▸ **TASK TO COMPLETE**:
Where does the word "version" show up in the records? Copy every line that has it.

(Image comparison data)

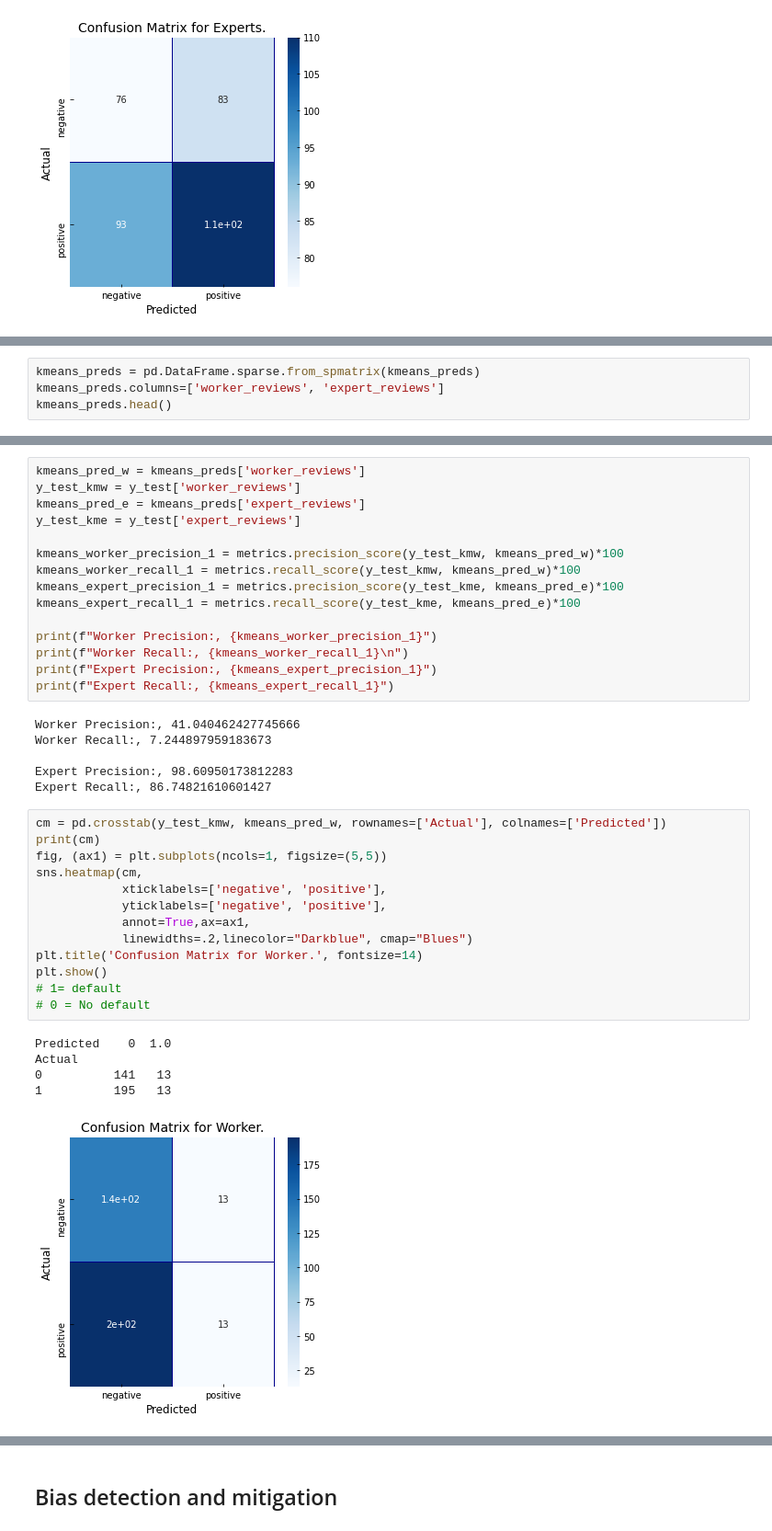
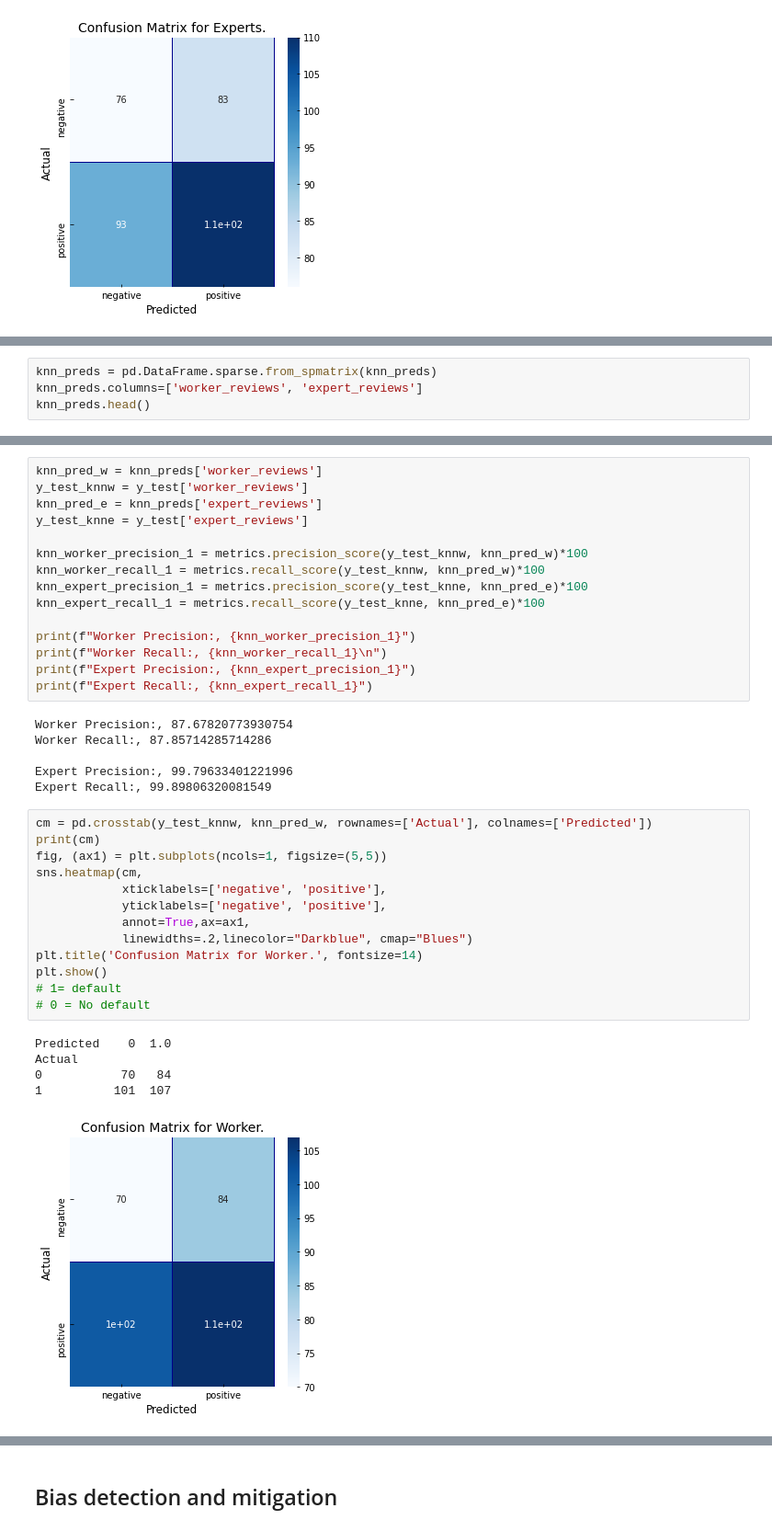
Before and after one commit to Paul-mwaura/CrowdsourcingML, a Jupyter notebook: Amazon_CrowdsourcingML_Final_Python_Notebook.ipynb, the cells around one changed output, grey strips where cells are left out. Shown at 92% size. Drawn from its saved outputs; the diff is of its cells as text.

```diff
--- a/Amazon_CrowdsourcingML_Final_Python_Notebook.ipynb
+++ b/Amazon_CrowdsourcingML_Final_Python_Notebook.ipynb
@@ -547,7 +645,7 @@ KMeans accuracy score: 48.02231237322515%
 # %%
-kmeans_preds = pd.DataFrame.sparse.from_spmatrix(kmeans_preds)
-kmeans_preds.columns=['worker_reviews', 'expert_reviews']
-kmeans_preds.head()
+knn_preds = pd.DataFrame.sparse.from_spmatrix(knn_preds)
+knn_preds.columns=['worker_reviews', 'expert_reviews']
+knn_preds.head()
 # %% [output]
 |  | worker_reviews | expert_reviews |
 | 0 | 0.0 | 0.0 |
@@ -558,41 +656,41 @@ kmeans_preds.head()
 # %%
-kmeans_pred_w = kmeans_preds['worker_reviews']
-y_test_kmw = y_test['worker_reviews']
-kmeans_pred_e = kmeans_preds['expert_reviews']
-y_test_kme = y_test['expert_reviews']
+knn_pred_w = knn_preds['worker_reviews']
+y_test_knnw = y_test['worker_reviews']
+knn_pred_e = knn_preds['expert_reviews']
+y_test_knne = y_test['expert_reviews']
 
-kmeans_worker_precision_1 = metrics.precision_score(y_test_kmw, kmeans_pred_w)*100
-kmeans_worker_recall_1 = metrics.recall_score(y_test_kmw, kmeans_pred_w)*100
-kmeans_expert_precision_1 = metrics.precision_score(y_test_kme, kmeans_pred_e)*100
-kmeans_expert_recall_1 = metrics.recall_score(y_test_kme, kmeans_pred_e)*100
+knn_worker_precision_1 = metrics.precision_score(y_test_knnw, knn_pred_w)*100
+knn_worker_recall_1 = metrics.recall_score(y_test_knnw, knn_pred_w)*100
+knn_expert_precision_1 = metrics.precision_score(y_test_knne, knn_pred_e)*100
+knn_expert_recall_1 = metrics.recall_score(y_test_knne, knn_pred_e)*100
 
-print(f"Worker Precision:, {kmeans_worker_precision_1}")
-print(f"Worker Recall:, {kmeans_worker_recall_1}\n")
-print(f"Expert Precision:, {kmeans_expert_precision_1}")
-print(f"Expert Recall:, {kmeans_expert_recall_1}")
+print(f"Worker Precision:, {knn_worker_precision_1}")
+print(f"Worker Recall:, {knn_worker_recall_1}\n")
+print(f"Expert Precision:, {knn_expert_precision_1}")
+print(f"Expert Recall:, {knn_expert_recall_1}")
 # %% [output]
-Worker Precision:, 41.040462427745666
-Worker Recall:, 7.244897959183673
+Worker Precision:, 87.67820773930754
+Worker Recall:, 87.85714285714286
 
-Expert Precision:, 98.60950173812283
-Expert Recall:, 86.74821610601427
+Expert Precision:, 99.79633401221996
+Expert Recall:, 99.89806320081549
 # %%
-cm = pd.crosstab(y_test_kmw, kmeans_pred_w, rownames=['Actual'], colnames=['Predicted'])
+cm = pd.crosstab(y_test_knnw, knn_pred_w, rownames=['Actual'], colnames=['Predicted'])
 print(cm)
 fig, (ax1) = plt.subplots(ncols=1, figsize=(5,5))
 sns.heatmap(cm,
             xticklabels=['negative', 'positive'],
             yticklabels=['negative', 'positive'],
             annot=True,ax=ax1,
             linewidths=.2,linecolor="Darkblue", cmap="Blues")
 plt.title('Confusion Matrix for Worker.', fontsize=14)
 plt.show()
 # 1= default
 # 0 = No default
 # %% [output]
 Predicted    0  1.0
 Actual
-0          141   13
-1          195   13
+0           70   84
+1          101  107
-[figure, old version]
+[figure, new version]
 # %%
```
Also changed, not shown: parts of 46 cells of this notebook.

* * *

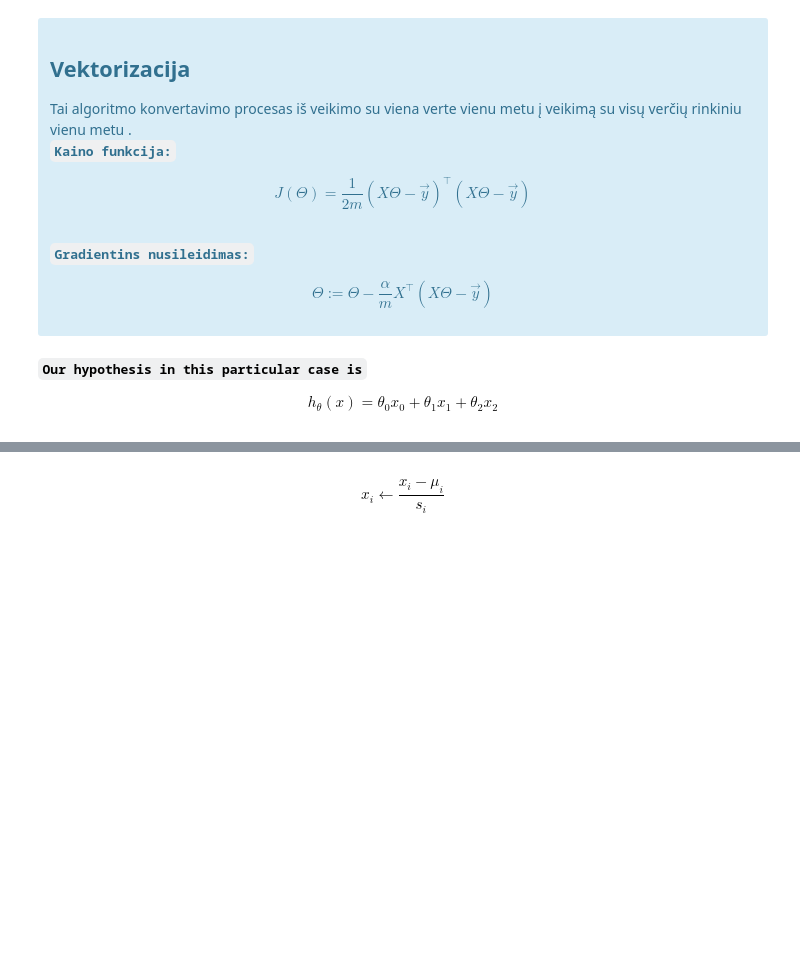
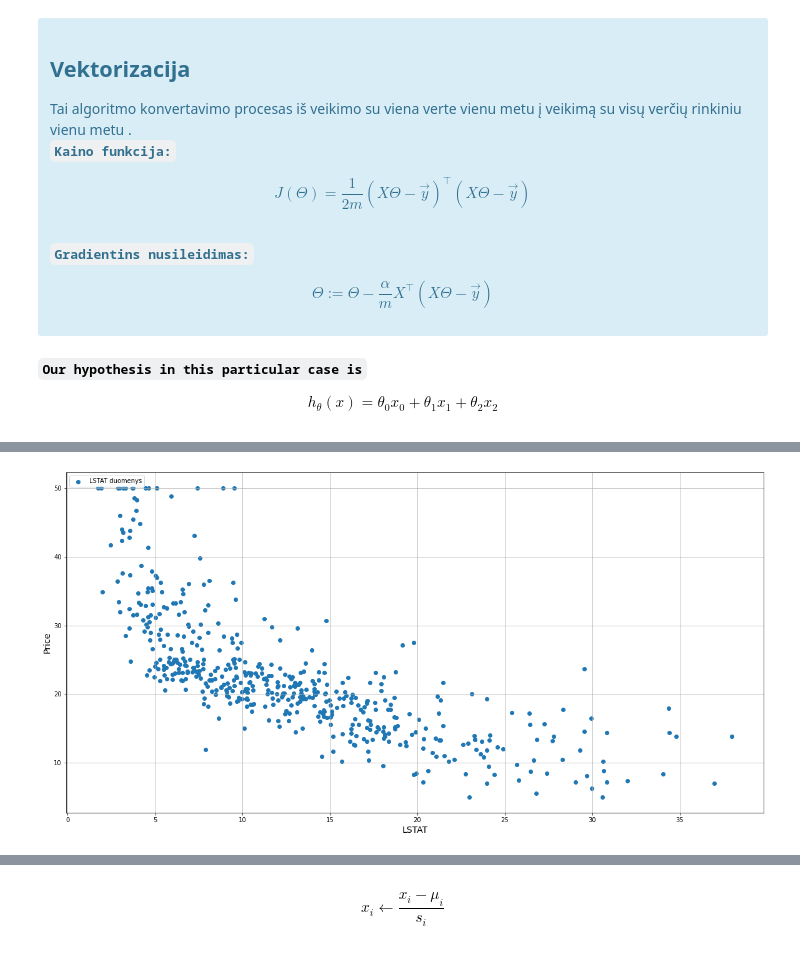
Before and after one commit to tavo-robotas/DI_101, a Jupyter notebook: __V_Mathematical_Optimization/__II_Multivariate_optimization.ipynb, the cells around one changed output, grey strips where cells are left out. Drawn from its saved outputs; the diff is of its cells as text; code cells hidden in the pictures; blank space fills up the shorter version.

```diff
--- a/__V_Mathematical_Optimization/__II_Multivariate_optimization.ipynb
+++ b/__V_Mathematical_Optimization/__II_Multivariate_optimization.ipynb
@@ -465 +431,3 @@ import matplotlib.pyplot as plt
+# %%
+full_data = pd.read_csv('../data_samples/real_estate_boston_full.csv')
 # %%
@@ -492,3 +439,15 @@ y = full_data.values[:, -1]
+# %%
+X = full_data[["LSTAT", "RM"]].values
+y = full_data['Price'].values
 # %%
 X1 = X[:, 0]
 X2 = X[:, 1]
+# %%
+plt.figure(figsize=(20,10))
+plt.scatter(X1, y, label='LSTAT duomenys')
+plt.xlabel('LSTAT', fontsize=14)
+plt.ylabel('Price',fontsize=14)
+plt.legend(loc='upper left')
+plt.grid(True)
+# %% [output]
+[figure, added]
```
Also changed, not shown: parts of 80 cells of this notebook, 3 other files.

▸ **TASK RESULT**:
-[figure, old version]
+[figure, new version]
Before and after one commit to tavo-robotas/DI_101, a Jupyter notebook: __V_Mathematical_Optimization/__II_Multivariate_optimization.ipynb, the cells around one changed output, grey strips where cells are left out. Drawn from its saved outputs; the diff is of its cells as text; code cells hidden in the pictures; blank space fills up the shorter version.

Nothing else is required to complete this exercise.